Have you ever wondered why certain athletes have risen above the crowd to be stars? Take LeBron James, for instance. Perhaps it is his innate talent as a leader and physically gifted body that has accelerated him to the top of basketball stardom. On the other hand, it is difficult to dismiss the painstakingly long hours of practice that he has put in to accomplish undeniably amazing feats.
The nature versus nurture debate revolves around whether nature — your genetics — or nurture — your upbringing and environment — is more important when it comes to shaping your athletic potential. It has been the subject of intense controversy since the dawn of sports. Personally, I believe that it no longer should be a debate; it has been proven that being an amazing athlete requires both nature and nurture.
The nature side of the debate argues that athletic potential is solely determined by the instructions in each cell of our body that we call our genes. In fact, most of our visible physical traits manifest as a result of the interactions between multiple genes.
One common trait that can exemplify this is height. Studies suggest that up to 80 per cent of your height is determined by the genes you inherit from your parents!
But what about the other 20 per cent? Research suggests that your environment contributes to some of that percentage. Getting good nutrition means that your body has a larger pool of resources it can use to grow and develop. Additional studies have found people have gotten taller as their nutrition got better. Thus, your environment can, at times, enable you to take advantage of your genetics.
Another trait mainly determined by your genetics that can greatly influence your athletic potential is your body type, which simply refers to how easy it is for you to gain mass in the form of muscle or fat. According to bodybuilders, there are three main body types: ectomorph, mesomorph, and endomorph. Generally, mesomorphs have the easiest time maintaining muscle and leanness; ectomorphs can find it difficult to put on weight due to their fast metabolism; and endomorphs may gain more muscle, but this often comes with more fat. Therefore , mesomorphs have the highest likelihood of being better athletes.
You might be wondering: to what degree do my genes determine my body type? The truth is that three genes can reliably predict your body mass index because of how different their expression patterns are from each other. So genes do play an important role when it comes to athleticism.
But despite the fact that the gift of a particularly athletic body type is genetically inborn, it may take some learning for athletes to take full advantage of their power, or to overcome other disadvantages they may face. Learning is heavily influenced by your environment, in the form of your upbringing or your coaches, to name some factors.
Let us consider arguably one of the most famous basketball players in the world, Kobe Bryant, to illustrate this. Bryant was a naturally gifted player; at a height of six feet six inches, he was described to have a “killer instinct” that allowed him to always find a way to win a game, no matter how unwinnable it seemed. However, what he is more famous for is his training off the court, his drive, and the exceptional level of skill he cultivated through his training.

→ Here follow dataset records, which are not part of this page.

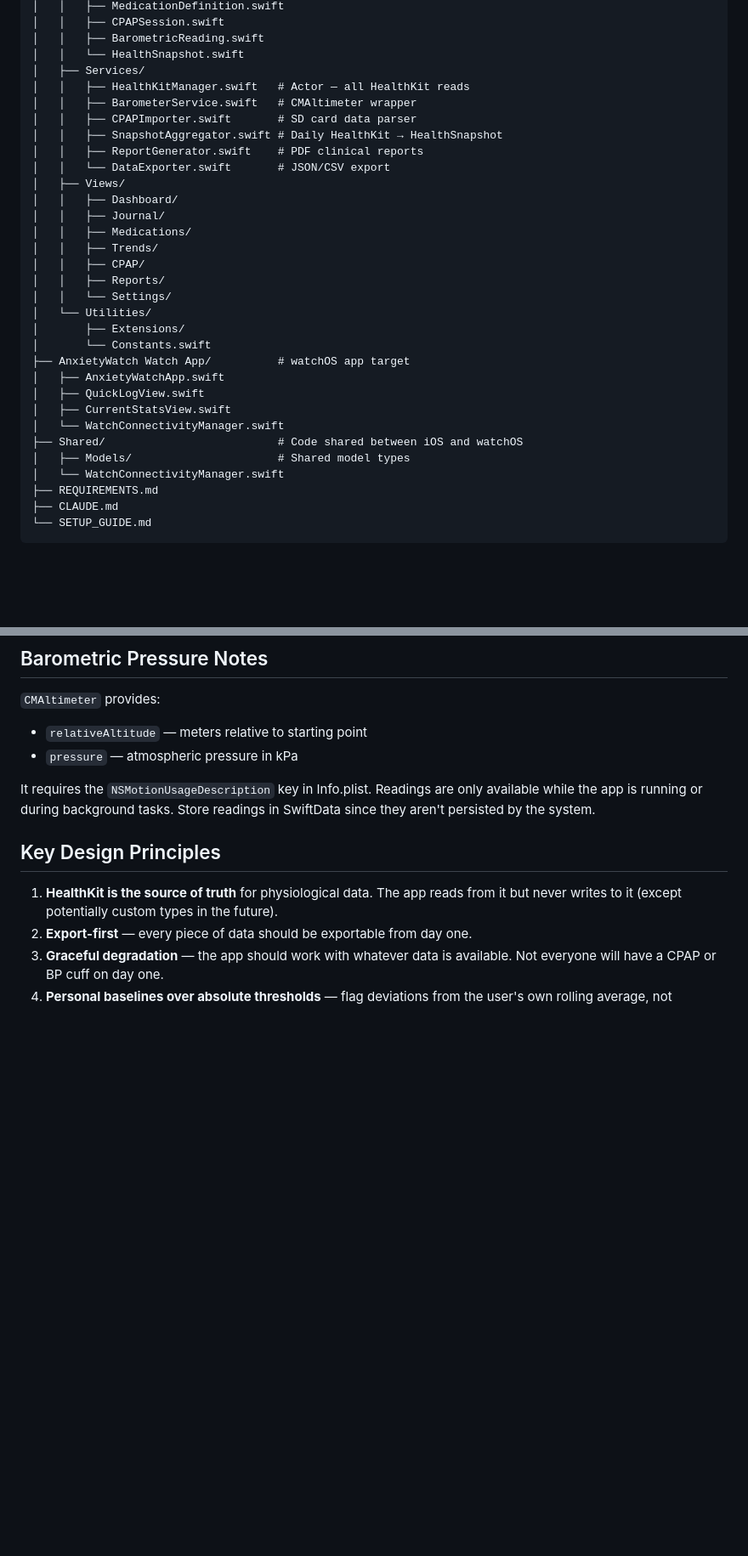
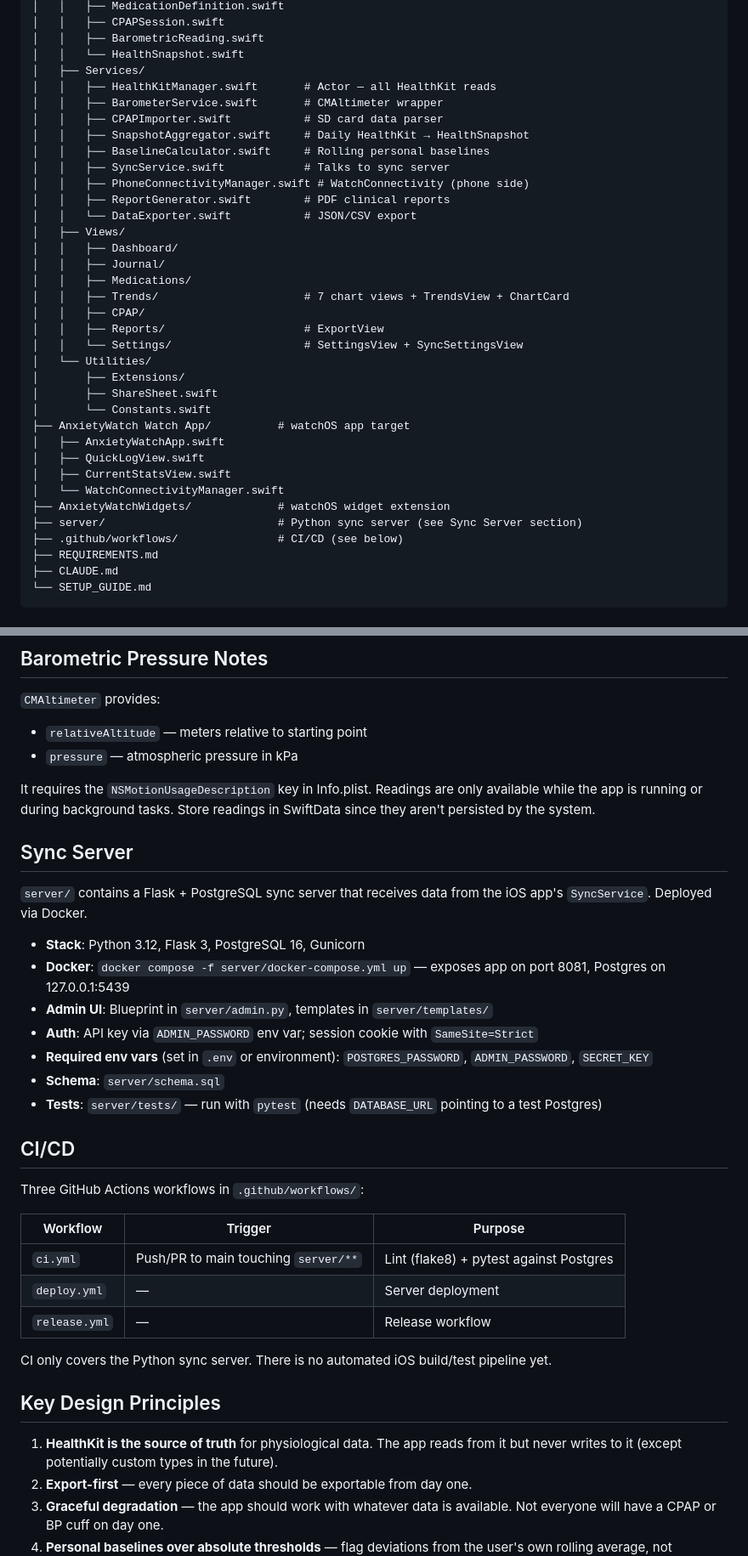
Before and after one commit to chenders/AnxietyWatch, a Markdown page: CLAUDE.md, 2 parts joined by grey strips. Shown at 85% size. GitHub-like rendering; blank space fills up the shorter version.

```diff
--- a/CLAUDE.md
+++ b/CLAUDE.md
@@ -38,31 +60,35 @@ AnxietyWatch/
 │   │   ├── BarometricReading.swift
 │   │   └── HealthSnapshot.swift
 │   ├── Services/
-│   │   ├── HealthKitManager.swift   # Actor — all HealthKit reads
-│   │   ├── BarometerService.swift   # CMAltimeter wrapper
-│   │   ├── CPAPImporter.swift       # SD card data parser
-│   │   ├── SnapshotAggregator.swift # Daily HealthKit → HealthSnapshot
-│   │   ├── ReportGenerator.swift    # PDF clinical reports
-│   │   └── DataExporter.swift       # JSON/CSV export
+│   │   ├── HealthKitManager.swift       # Actor — all HealthKit reads
+│   │   ├── BarometerService.swift       # CMAltimeter wrapper
+│   │   ├── CPAPImporter.swift           # SD card data parser
+│   │   ├── SnapshotAggregator.swift     # Daily HealthKit → HealthSnapshot
+│   │   ├── BaselineCalculator.swift     # Rolling personal baselines
+│   │   ├── SyncService.swift            # Talks to sync server
+│   │   ├── PhoneConnectivityManager.swift # WatchConnectivity (phone side)
+│   │   ├── ReportGenerator.swift        # PDF clinical reports
+│   │   └── DataExporter.swift           # JSON/CSV export
 │   ├── Views/
 │   │   ├── Dashboard/
 │   │   ├── Journal/
 │   │   ├── Medications/
-│   │   ├── Trends/
+│   │   ├── Trends/                      # 7 chart views + TrendsView + ChartCard
 │   │   ├── CPAP/
-│   │   ├── Reports/
-│   │   └── Settings/
+│   │   ├── Reports/                     # ExportView
+│   │   └── Settings/                    # SettingsView + SyncSettingsView
 │   └── Utilities/
 │       ├── Extensions/
+│       ├── ShareSheet.swift
 │       └── Constants.swift
 ├── AnxietyWatch Watch App/          # watchOS app target
 │   ├── AnxietyWatchApp.swift
 │   ├── QuickLogView.swift
 │   ├── CurrentStatsView.swift
 │   └── WatchConnectivityManager.swift
-├── Shared/                          # Code shared between iOS and watchOS
-│   ├── Models/                      # Shared model types
-│   └── WatchConnectivityManager.swift
+├── AnxietyWatchWidgets/             # watchOS widget extension
+├── server/                          # Python sync server (see Sync Server section)
+├── .github/workflows/               # CI/CD (see below)
 ├── REQUIREMENTS.md
 ├── CLAUDE.md
 └── SETUP_GUIDE.md
@@ -140,6 +135,30 @@ For V1, focus on daily summary data (AHI, leak, usage, pressure stats). Detailed
 - `pressure` — atmospheric pressure in kPa
 
 It requires the `NSMotionUsageDescription` key in Info.plist. Readings are only available while the app is running or during background tasks. Store readings in SwiftData since they aren't persisted by the system.
+
+## Sync Server
+
+`server/` contains a Flask + PostgreSQL sync server that receives data from the iOS app's `SyncService`. Deployed via Docker.
+
+- **Stack**: Python 3.12, Flask 3, PostgreSQL 16, Gunicorn
+- **Docker**: `docker compose -f server/docker-compose.yml up` — exposes app on port 8081, Postgres on 127.0.0.1:5439
+- **Admin UI**: Blueprint in `server/admin.py`, templates in `server/templates/`
+- **Auth**: API key via `ADMIN_PASSWORD` env var; session cookie with `SameSite=Strict`
+- **Required env vars** (set in `.env` or environment): `POSTGRES_PASSWORD`, `ADMIN_PASSWORD`, `SECRET_KEY`
+- **Schema**: `server/schema.sql`
+- **Tests**: `server/tests/` — run with `pytest` (needs `DATABASE_URL` pointing to a test Postgres)
+
+## CI/CD
+
+Three GitHub Actions workflows in `.github/workflows/`:
+
+| Workflow | Trigger | Purpose |
+|----------|---------|---------|
+| `ci.yml` | Push/PR to main touching `server/**` | Lint (flake8) + pytest against Postgres |
+| `deploy.yml` | — | Server deployment |
+| `release.yml` | — | Release workflow |
+
+CI only covers the Python sync server. There is no automated iOS build/test pipeline yet.
 
 ## Key Design Principles
 
```
Also changed, not shown: other parts of CLAUDE.md (+29 -34 lines).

His work ethic was unmatched, and it even allowed him to overcome the disadvantage of having small hands for a shooting guard. This is truly what has put him in discussion for the greatest basketball player of all time.

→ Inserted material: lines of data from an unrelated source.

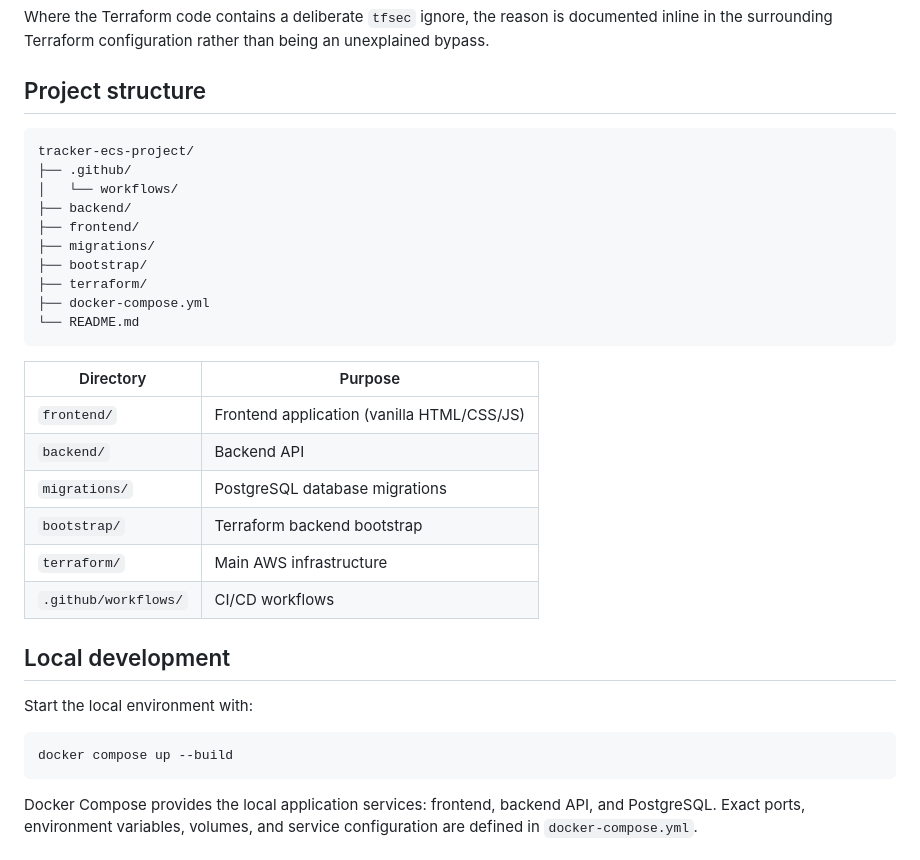
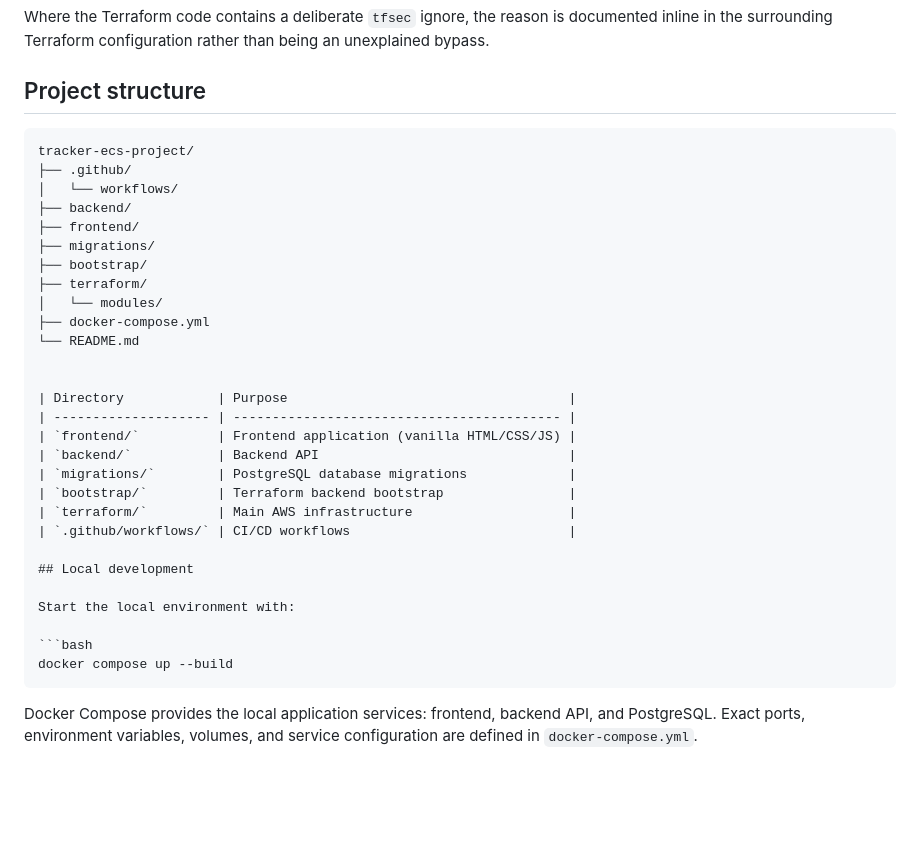
Before and after one commit to Darwiish/tracker-ecs-project, a Markdown page: README.md, the part around the change. Rendered like a GitHub page; blank space fills up the shorter version.

Commit message:
Add project README

`````diff
--- a/README.md
+++ b/README.md
@@ -315,7 +315,7 @@ Where the Terraform code contains a deliberate `tfsec` ignore, the reason is doc
 
 ## Project structure
 
-```text
+````text
 tracker-ecs-project/
 ├── .github/
 │   └── workflows/
@@ -324,9 +324,10 @@ tracker-ecs-project/
 ├── migrations/
 ├── bootstrap/
 ├── terraform/
+│   └── modules/
 ├── docker-compose.yml
 └── README.md
-```
+
 
 | Directory            | Purpose                                    |
 | -------------------- | ------------------------------------------ |
@@ -343,7 +344,7 @@ Start the local environment with:
 
 ```bash
 docker compose up --build
-```
+````
 
 Docker Compose provides the local application services: frontend, backend API, and PostgreSQL. Exact ports, environment variables, volumes, and service configuration are defined in `docker-compose.yml`.
 
`````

On the other hand, let us consider another player — Shaquille O’Neal, a former teammate of Bryant. He made the most of his natural height and muscle in order to have an extremely successful basketball career. However, his lack of work ethic — a trait that his teammates have observed — prevented him from achieving even more success and was a detriment to his teammates. Therefore, we can see how nature and nurture work together to elevate well-rounded athletes above those that simply have raw inborn gifts.

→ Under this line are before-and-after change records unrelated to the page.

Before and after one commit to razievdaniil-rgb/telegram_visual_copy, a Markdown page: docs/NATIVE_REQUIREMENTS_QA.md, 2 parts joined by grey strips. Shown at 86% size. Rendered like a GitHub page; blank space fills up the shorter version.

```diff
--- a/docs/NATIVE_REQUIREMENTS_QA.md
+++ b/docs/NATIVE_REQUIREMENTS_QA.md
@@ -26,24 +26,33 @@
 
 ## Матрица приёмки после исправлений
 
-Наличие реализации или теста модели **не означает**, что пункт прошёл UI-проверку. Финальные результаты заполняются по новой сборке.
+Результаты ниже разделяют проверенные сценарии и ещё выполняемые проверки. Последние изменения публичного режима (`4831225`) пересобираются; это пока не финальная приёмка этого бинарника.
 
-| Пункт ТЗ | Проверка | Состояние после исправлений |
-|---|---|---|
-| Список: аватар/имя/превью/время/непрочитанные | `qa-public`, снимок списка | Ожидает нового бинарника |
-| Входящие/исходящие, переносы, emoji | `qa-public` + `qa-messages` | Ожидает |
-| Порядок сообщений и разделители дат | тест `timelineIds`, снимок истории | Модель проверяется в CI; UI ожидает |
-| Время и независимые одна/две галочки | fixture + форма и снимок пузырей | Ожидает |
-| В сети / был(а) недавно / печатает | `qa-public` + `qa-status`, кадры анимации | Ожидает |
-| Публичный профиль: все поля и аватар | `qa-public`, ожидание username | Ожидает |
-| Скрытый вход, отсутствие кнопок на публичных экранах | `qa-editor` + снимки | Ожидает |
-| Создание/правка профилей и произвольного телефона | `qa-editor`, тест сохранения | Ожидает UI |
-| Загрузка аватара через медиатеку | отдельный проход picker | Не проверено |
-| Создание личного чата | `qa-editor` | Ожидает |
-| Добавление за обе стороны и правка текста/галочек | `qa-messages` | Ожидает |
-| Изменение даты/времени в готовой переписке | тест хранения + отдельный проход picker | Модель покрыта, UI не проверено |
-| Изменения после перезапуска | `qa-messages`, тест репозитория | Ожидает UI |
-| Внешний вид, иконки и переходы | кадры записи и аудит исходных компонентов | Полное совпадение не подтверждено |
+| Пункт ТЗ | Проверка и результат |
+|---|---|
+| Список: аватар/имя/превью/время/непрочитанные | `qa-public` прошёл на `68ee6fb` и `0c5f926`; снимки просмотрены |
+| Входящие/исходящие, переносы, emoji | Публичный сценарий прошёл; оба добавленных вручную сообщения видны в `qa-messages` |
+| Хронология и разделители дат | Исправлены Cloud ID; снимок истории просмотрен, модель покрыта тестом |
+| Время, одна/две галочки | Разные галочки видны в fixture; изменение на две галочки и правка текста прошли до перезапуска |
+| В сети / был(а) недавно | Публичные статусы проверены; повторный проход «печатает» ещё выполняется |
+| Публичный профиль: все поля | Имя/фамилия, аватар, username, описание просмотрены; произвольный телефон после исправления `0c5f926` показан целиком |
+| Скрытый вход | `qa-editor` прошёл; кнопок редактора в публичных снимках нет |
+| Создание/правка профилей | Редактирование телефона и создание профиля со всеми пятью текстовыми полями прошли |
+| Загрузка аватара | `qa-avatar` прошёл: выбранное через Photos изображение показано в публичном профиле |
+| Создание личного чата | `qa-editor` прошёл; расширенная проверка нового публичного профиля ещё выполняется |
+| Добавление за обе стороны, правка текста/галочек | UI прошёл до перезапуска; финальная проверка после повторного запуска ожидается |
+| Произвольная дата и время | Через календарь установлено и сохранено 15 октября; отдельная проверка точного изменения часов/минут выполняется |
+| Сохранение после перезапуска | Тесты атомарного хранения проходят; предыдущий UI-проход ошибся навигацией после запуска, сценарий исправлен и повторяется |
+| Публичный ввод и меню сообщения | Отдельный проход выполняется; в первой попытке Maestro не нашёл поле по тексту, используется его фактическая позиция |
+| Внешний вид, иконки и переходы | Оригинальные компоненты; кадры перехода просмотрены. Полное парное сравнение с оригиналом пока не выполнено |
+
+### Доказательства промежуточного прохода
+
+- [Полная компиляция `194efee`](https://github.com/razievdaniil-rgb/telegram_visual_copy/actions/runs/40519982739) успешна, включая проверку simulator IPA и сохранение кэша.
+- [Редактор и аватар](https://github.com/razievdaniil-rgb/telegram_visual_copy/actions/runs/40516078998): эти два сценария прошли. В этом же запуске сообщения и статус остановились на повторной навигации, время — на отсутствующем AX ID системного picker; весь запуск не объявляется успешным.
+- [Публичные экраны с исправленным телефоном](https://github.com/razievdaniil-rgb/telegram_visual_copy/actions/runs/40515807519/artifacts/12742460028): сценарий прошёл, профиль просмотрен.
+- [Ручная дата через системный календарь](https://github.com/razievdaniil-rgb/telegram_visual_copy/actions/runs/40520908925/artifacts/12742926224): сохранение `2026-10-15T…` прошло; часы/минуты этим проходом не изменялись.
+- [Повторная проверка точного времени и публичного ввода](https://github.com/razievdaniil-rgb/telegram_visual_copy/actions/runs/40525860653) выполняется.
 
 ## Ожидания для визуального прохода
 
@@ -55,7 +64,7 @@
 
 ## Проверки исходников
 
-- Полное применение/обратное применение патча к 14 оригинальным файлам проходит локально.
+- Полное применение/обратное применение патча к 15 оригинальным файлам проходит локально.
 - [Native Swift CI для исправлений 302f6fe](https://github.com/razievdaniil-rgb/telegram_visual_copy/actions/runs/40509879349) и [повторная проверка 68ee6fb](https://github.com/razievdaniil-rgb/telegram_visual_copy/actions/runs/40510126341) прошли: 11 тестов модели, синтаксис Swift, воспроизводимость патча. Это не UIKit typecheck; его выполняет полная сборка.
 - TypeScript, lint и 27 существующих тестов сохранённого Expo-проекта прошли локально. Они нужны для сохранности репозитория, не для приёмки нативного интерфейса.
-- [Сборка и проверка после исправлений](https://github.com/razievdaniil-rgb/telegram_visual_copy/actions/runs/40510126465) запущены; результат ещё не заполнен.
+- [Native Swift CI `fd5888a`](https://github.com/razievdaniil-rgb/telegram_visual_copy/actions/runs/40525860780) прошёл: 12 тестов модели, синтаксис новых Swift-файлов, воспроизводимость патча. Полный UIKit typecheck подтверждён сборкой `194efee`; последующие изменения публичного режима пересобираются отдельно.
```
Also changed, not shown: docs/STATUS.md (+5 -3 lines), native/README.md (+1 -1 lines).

All in all, building the best athletic performer possible, according to recent events and research, depends on both genetics and environment. The limits of genetics are apparent — being naturally gifted can only take a person so far. Grit, hard work, and the determination to practice are what truly elevate an athlete’s game.